== Segment start ==

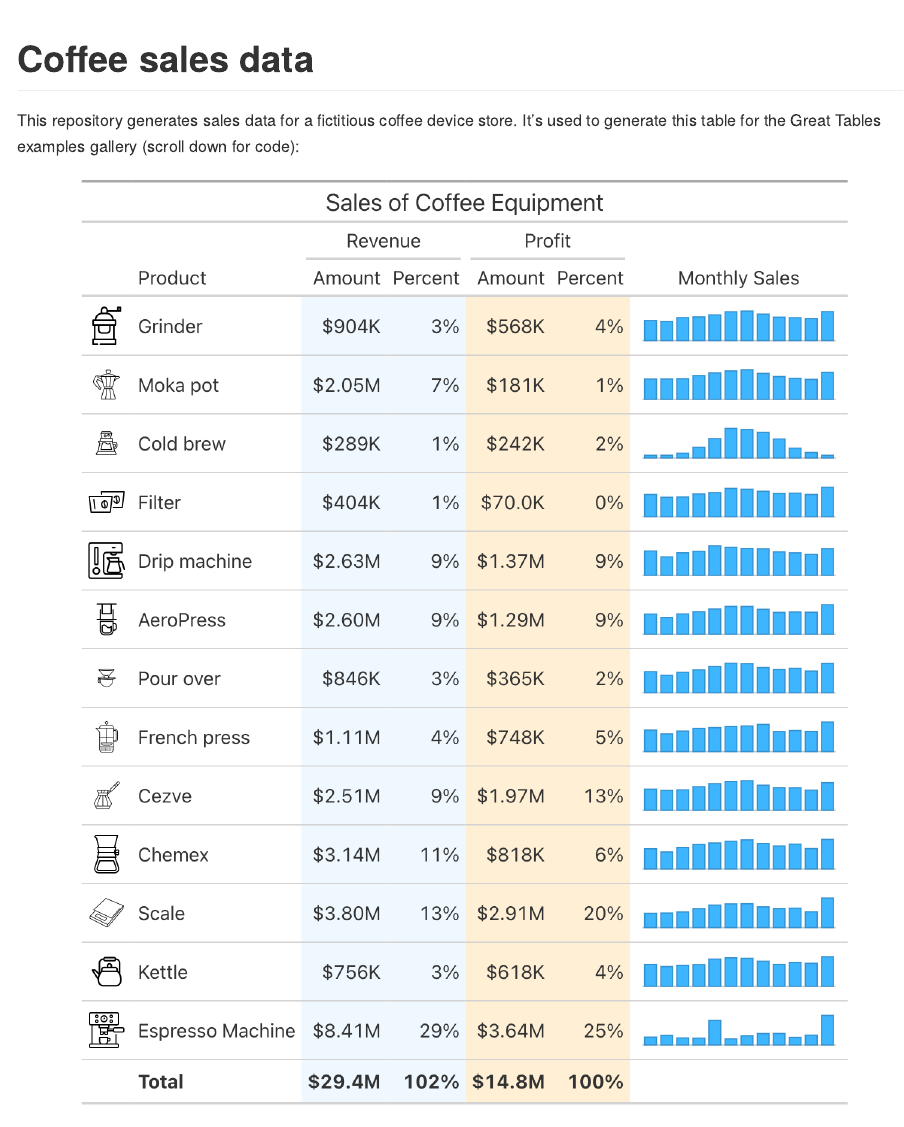
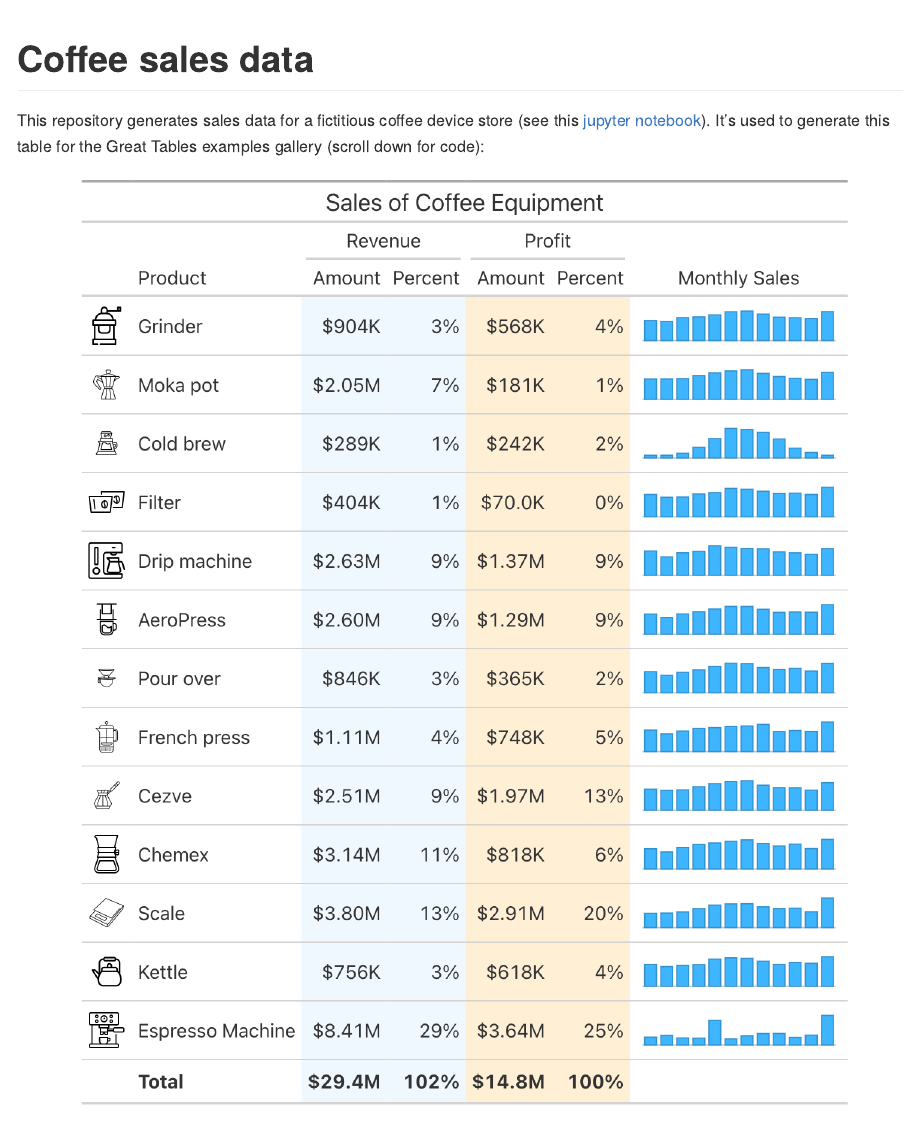
Before and after one commit to machow/coffee-sales-data, a Quarto document (README.qmd): the page in a window 1100 px wide, from its top. The pictures show the output file README.md that the author committed with the source, drawn offline in the style of GitHub.

Commit message:
link to example notebook

```diff
--- a/README.qmd
+++ b/README.qmd
@@ -5,7 +5,7 @@ format: gfm
 
 ---
 
-This repository generates sales data for a fictitious coffee device store.
+This repository generates sales data for a fictitious coffee device store (see this [jupyter notebook](./example_notebook.ipynb)).
 It's used to generate this table for the Great Tables examples gallery (scroll down for code):
 
 ![An image of a Great Table output, which is an HTML table. Each row is a coffee product](./data/coffee-table.png)
```
Also changed, not shown: README.md.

== Segment end ==

**Problem description**
Repeat the records above verbatim, dropping the pictures.

**Answer to this task**
Before and after one commit to machow/coffee-sales-data, a Quarto document (README.qmd): the page in a window 1100 px wide, from its top. The pictures show the output file README.md that the author committed with the source, drawn offline in the style of GitHub.

Commit message:
link to example notebook

```diff
--- a/README.qmd
+++ b/README.qmd
@@ -5,7 +5,7 @@ format: gfm
 
 ---
 
-This repository generates sales data for a fictitious coffee device store.
+This repository generates sales data for a fictitious coffee device store (see this [jupyter notebook](./example_notebook.ipynb)).
 It's used to generate this table for the Great Tables examples gallery (scroll down for code):
 
 ![An image of a Great Table output, which is an HTML table. Each row is a coffee product](./data/coffee-table.png)
```
Also changed, not shown: README.md.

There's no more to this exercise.